This seems like some sort of Nirvana, where the equipment solves half your problems. But, alas, that's not really true. Skill always trumps equipment .. every time. So the rich doctors and dentists may have the best toys, but they don't get the best images. (And before you become outraged at my arrogance, I am not implying that I get the best images either, so swallow that bile.)
That said, there is no doubt that the equipment makes it easier all the time. The APS-C dSLRs have gotten better from generation to generation and it is now commonplace for people to shoot at 3200 ISO if necessary, whereas in the days of the D70, one had to have serious cojones to shoot at 1600 ISO. I didn't mind doing that, but then I am a RAW shooter and I work on getting excellent exposures.
So ... how good is the D300 at 3200 ISO then?
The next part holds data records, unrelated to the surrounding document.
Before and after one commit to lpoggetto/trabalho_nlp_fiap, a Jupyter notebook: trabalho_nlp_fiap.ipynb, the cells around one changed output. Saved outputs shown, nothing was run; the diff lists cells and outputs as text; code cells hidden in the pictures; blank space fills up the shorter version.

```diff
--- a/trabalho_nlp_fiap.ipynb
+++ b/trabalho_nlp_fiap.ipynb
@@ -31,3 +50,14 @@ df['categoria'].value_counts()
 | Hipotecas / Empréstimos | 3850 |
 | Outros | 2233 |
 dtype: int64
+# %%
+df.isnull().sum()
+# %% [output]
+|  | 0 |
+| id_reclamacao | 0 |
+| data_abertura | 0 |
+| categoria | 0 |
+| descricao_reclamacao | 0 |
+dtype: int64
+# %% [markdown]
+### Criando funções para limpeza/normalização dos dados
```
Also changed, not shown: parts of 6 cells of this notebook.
Is it usable? Well, I think it is, actually. Especially when you are not actually shooting in the dark. The high ISO for shooting in the dark thing is a misnomer anyway ... we don't buy these cams so we can shoot literally in the dark (although they are certainly used that way when necessary), we buy them so that you can maintain decent shutter speeds as the light dims.
Sweet light tends to be dim light ... near sunrise and sunset, and shutter speeds fall faster than you might imagine ... your eyes adjust transparently, being logarithmic and all. But that poor sensor responds linearly, which means that cutting light in half is a serious thing.
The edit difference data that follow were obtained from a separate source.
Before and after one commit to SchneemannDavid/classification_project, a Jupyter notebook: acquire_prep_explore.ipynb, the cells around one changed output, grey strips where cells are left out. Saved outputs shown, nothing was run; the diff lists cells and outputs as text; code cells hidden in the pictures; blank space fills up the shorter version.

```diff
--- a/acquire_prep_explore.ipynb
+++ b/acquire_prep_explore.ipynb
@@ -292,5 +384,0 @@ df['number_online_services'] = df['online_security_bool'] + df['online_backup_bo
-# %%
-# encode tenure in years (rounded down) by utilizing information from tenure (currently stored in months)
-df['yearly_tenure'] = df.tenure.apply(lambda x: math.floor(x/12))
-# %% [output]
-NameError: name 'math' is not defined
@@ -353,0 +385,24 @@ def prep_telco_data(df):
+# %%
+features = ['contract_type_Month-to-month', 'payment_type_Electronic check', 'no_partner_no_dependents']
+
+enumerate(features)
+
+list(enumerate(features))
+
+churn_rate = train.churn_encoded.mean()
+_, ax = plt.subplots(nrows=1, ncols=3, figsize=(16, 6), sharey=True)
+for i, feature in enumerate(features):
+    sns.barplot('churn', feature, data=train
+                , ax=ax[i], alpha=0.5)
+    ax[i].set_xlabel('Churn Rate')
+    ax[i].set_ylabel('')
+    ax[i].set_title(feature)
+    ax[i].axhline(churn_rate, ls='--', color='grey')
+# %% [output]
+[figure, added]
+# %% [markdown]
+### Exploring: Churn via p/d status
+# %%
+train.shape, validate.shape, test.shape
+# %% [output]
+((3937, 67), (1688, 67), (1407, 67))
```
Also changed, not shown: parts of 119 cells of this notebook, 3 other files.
So to shoot people or wildlife at those times, you need higher ISO.
Case in point -- in early June, I had the pleasure of attending a conference in Florida and we got to go to the Animal Planet park late one evening. By the time I got half way around the park, the light was noticeably dim ... and there were a lot of trees, so it got very dim at times. I was shooting the wonderful 70-300VR, which has a wide open aperture of f5.6 at full zoom, which is decidedly slow (consumer zooms tend to be that way.)
So the only choice was to crank ISO up to 3200 and hope. And I was not disappointed at all. In fact, some of the images surprised me greatly, as they came out very smooth and detailed. I was so pleased ...
Two examples: a snake attached to a lady in a dark area, and one woman painting the face of another in an area that was one stop brighter (according to the two exposures.)
And here are 100% crops taken from these two images with no noise reduction performed over and above what was done during RAW conversion. No extra processing in photoshop at all in fact.
Click on these to see the larger versions and I think you'll agree that the camera can do the job.
So ... does everyone need a full frame camera? Well, no. That's actually obvious. The current generation handles high ISO just fine, especially in moderate light. In fact, the D90 is slightly better than the D300 and the D5000 appears to be slightly better than the D90. Banner days for Nikon shooters, that's for sure. (For some reason, Canon is pursuing higher pixel counts and it has hurt them in this area ... I really hope that Nikon avoids taking a hit on high ISO quality so soon after they achieved parity with Canon -- and some say they have the lead, in FF I think this is true.)
And remember that all your lenses drop reach by 33% on full frame, and your DX lenses drop the cam down to 7mp ... not so rosy if you don't already own pro glass. So concentrate instead on nailing your exposures and on adding light. You won't regret the time spent learning the ropes ...